Because the primary intracranial event typically dominates the clinical picture at presentation, the ophthalmologist is usually already aware that a significant intracranial hemorrhage has taken place. Therefore, the diagnosis is generally readily apparent at the initial ophthalmoscopic examination. Establishing the diagnosis of Terson’s syndrome by documenting the presence of intraocular hemorrhage may have systemic prognostic significance, as some series suggest that cases of intracranial hemorrhaging associated with intraocular bleeding have a higher mortality than those that do not have eye involvement. 16 In rare cases where patients present primarily to the ophthalmologist with fundus features suggestive of this diagnosis, emergency neuroimaging is essential.
A similar fundus appearance to that of Terson’s syndrome can be seen after Valsalva maneuvers and with the SBS (Fig. 33-3 and Fig. 33-4). In trauma cases, the findings of cotton-wool spots or retinal edema associated with the retinal hemorrhages are more consistent with Purtscher’s retinopathy than with Terson’s syndrome.
33.2.3 Pathogenesis and Histopathology
The mechanism of the intraocular hemorrhage has been the subject of debate for many years. Early on, it was thought that the subarachnoid hemorrhage tracked down within the optic nerve sheath and dissected directly into the eye. 11 This is an unlikely explanation for several reasons. First, there are no known communications between the subarachnoid space and the optic nerve. Second, the vitreous and retinal hemorrhages are not often contiguous with the optic nerve. Third, histopathologic studies indicate that, in many cases, the blood around the intraorbital optic nerve is actually subdural rather than subarachnoid and that the nerve sheath blood does not extend to the globe. 23 , 25 , 26
Most investigators now believe that the intraocular hemorrhage is somehow related to the sudden rise in intracranial pressure that occurs at the time of the intracranial bleed. 17 It has been shown that the rapidity and magnitude of increase in intracranial pressure are directly correlated with the amount of ocular hemorrhage. The increased intracranial pressure either directly increases orbital venous pressure through its effects on the cavernous sinus or causes compression of both the ophthalmic vein and retinochoroidal anastomoses from a rapid effusion of cerebrospinal fluid or blood into the optic nerve sheath. 11 , 17 With either mechanism, there would be an acute obstruction to retinal outflow and this, in turn, is thought to result in rupture of epipapillary or retinal postcapillary venules.

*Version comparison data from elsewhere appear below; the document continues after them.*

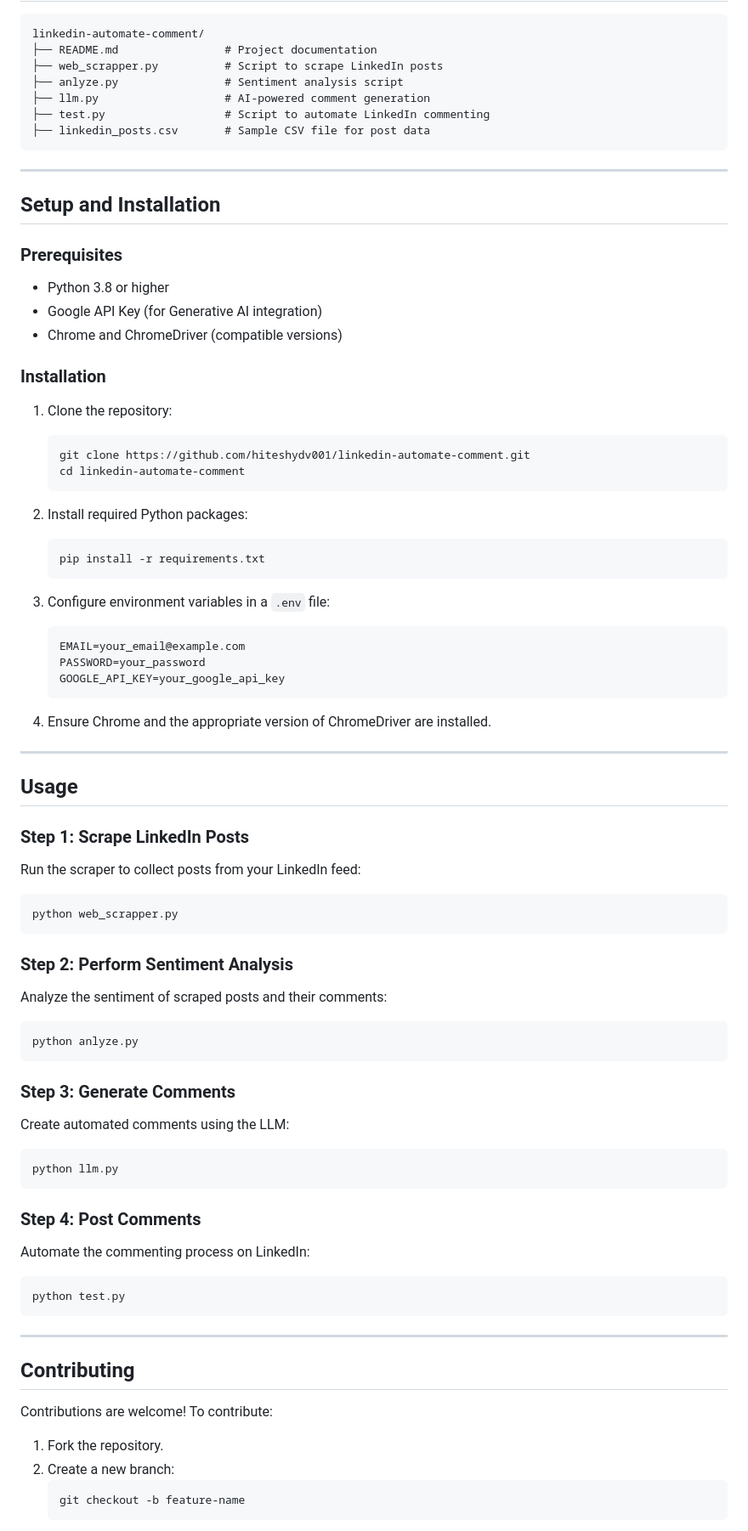
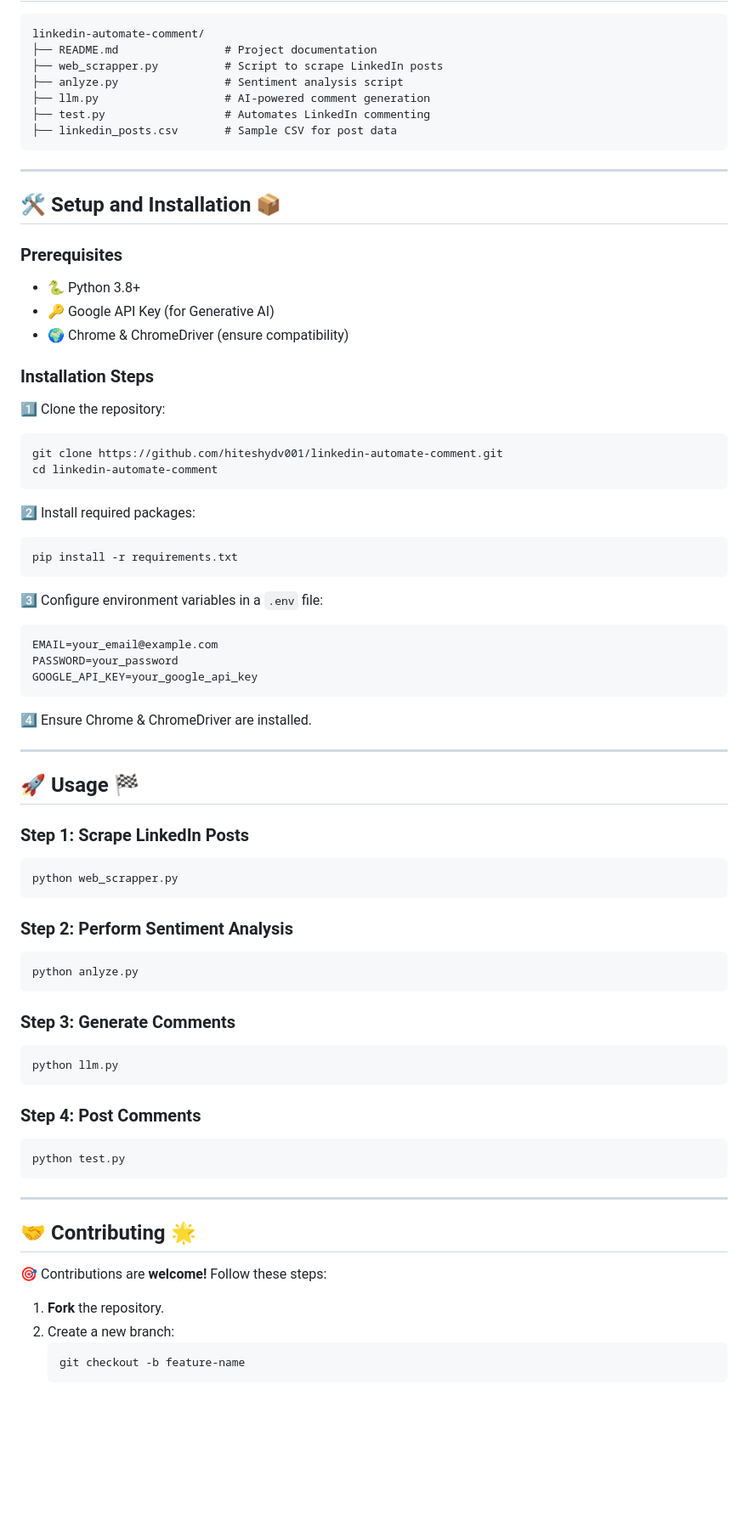
Before and after one commit to Hiteshydv001/Linkedin-automate-comment, a Markdown page: README.md, the part around one of its changes. Shown at 85% size. Drawn GitHub-style; blank space fills up the shorter version.

````diff
--- a/README.md
+++ b/README.md
@@ -73,73 +68,63 @@ linkedin-automate-comment/
 ├── web_scrapper.py          # Script to scrape LinkedIn posts
 ├── anlyze.py                # Sentiment analysis script
 ├── llm.py                   # AI-powered comment generation
-├── test.py                  # Script to automate LinkedIn commenting
-├── linkedin_posts.csv       # Sample CSV file for post data
+├── test.py                  # Automates LinkedIn commenting
+├── linkedin_posts.csv       # Sample CSV for post data
 ```
 
 ---
 
-## Setup and Installation
+## 🛠️ **Setup and Installation** 📦
 
-### Prerequisites
-- Python 3.8 or higher
-- Google API Key (for Generative AI integration)
-- Chrome and ChromeDriver (compatible versions)
+### **Prerequisites**
+- 🐍 Python 3.8+
+- 🔑 Google API Key (for Generative AI)
+- 🌍 Chrome & ChromeDriver (ensure compatibility)
 
-### Installation
-1. Clone the repository:
+### **Installation Steps**
+1️⃣ Clone the repository:
    ```bash
    git clone https://github.com/hiteshydv001/linkedin-automate-comment.git
    cd linkedin-automate-comment
    ```
-
-2. Install required Python packages:
+2️⃣ Install required packages:
    ```bash
    pip install -r requirements.txt
    ```
-
-3. Configure environment variables in a `.env` file:
+3️⃣ Configure environment variables in a `.env` file:
    ```env
    EMAIL=your_email@example.com
    PASSWORD=your_password
    GOOGLE_API_KEY=your_google_api_key
    ```
-
-4. Ensure Chrome and the appropriate version of ChromeDriver are installed.
+4️⃣ Ensure Chrome & ChromeDriver are installed.
 
 ---
 
-## Usage
+## 🚀 **Usage** 🏁
 
-### Step 1: Scrape LinkedIn Posts
-Run the scraper to collect posts from your LinkedIn feed:
+### **Step 1: Scrape LinkedIn Posts**
 ```bash
 python web_scrapper.py
 ```
-
-### Step 2: Perform Sentiment Analysis
-Analyze the sentiment of scraped posts and their comments:
+### **Step 2: Perform Sentiment Analysis**
 ```bash
 python anlyze.py
 ```
-
-### Step 3: Generate Comments
-Create automated comments using the LLM:
+### **Step 3: Generate Comments**
 ```bash
 python llm.py
 ```
-
-### Step 4: Post Comments
-Automate the commenting process on LinkedIn:
+### **Step 4: Post Comments**
 ```bash
 python test.py
 ```
 
 ---
 
-## Contributing
-Contributions are welcome! To contribute:
-1. Fork the repository.
+## 🤝 **Contributing** 🌟
+🎯 Contributions are **welcome!** Follow these steps:
+1. **Fork** the repository.
 2. Create a new branch:
    ```bash
    git checkout -b feature-name
````
Also changed, not shown: other parts of README.md (+36 -41 lines).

Although the exact mechanism remains unclear, most investigators believe that the intraocular hemorrhage is related to the sudden rise in intracranial pressure that occurs at the time of the acute intracranial bleed.